[Data to process]

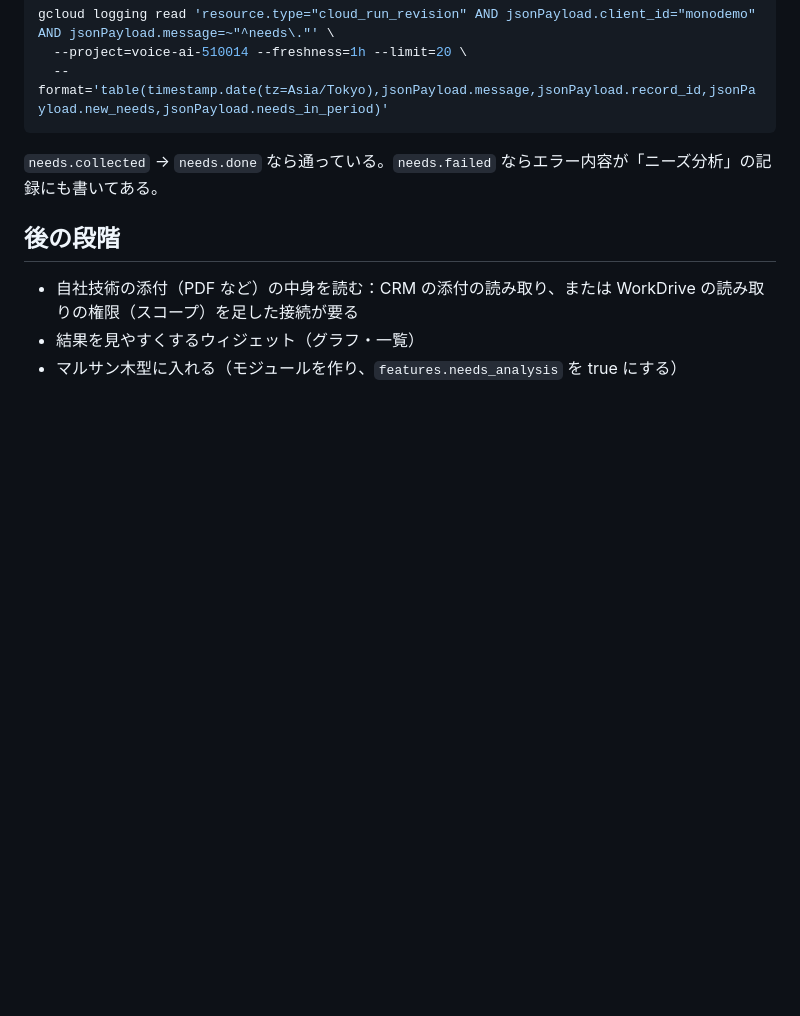
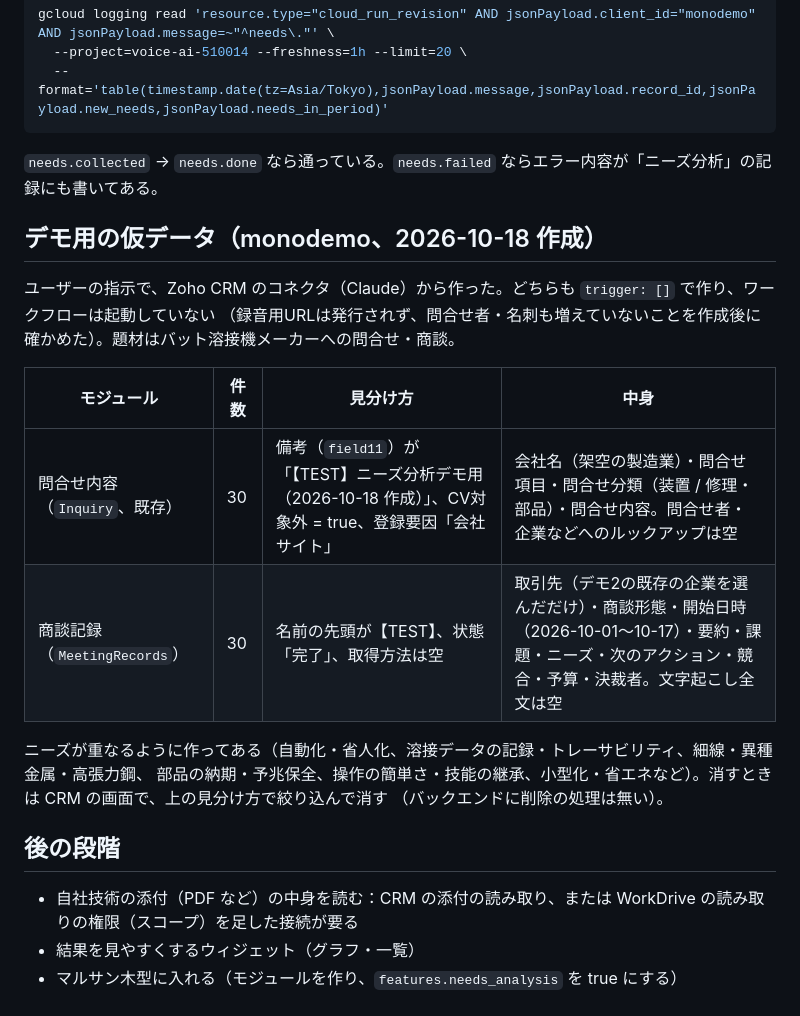
Before and after one commit to rkanezashi12-cmd/voice-app, a Markdown page: docs/needs-analysis.md, the part around the change. GitHub-like rendering; blank space fills up the shorter version.

Commit message:
docs：monodemo のニーズ分析のデモ用の仮データ（問合せ内容30件・商談記録30件）を記録する
ユーザーの指示で Zoho CRM のコネクタから作った（trigger: []）。CLAUDE.md ルール6に例外として書き、
見分け方と消し方を docs/needs-analysis.md に書いた。

Co-Authored-By: Claude Opus 5.5 <noreply@anthropic.com>
Claude-Session: https://claude.ai/code/session_012vvkfioKEzSyJPTK5rP5W4

```diff
--- a/docs/needs-analysis.md
+++ b/docs/needs-analysis.md
@@ -170,6 +170,20 @@ gcloud logging read 'resource.type="cloud_run_revision" AND jsonPayload.client_i
 
 `needs.collected` → `needs.done` なら通っている。`needs.failed` ならエラー内容が「ニーズ分析」の記録にも書いてある。
 
+## デモ用の仮データ（monodemo、2026-10-18 作成）
+
+ユーザーの指示で、Zoho CRM のコネクタ（Claude）から作った。どちらも `trigger: []` で作り、ワークフローは起動していない
+（録音用URLは発行されず、問合せ者・名刺も増えていないことを作成後に確かめた）。題材はバット溶接機メーカーへの問合せ・商談。
+
+| モジュール | 件数 | 見分け方 | 中身 |
+|---|---|---|---|
+| 問合せ内容（`Inquiry`、既存） | 30 | 備考（`field11`）が「【TEST】ニーズ分析デモ用（2026-10-18 作成）」、CV対象外 = true、登録要因「会社サイト」 | 会社名（架空の製造業）・問合せ項目・問合せ分類（装置 / 修理・部品）・問合せ内容。問合せ者・企業などへのルックアップは空 |
+| 商談記録（`MeetingRecords`） | 30 | 名前の先頭が【TEST】、状態「完了」、取得方法は空 | 取引先（デモ2の既存の企業を選んだだけ）・商談形態・開始日時（2026-10-01〜10-17）・要約・課題・ニーズ・次のアクション・競合・予算・決裁者。文字起こし全文は空 |
+
+ニーズが重なるように作ってある（自動化・省人化、溶接データの記録・トレーサビリティ、細線・異種金属・高張力鋼、
+部品の納期・予兆保全、操作の簡単さ・技能の継承、小型化・省エネなど）。消すときは CRM の画面で、上の見分け方で絞り込んで消す
+（バックエンドに削除の処理は無い）。
+
 ## 後の段階
 
 - 自社技術の添付（PDF など）の中身を読む：CRM の添付の読み取り、または WorkDrive の読み取りの権限（スコープ）を足した接続が要る
```
Also changed, not shown: CLAUDE.md (+3 -0 lines).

[/Data to process]

▶ [To do] Wherever a line holds the word "問合せ者", copy that line out of the entries above.

▶ [The completed task]
+（録音用URLは発行されず、問合せ者・名刺も増えていないことを作成後に確かめた）。題材はバット溶接機メーカーへの問合せ・商談。
+| 問合せ内容（`Inquiry`、既存） | 30 | 備考（`field11`）が「【TEST】ニーズ分析デモ用（2026-10-18 作成）」、CV対象外 = true、登録要因「会社サイト」 | 会社名（架空の製造業）・問合せ項目・問合せ分類（装置 / 修理・部品）・問合せ内容。問合せ者・企業などへのルックアップは空 |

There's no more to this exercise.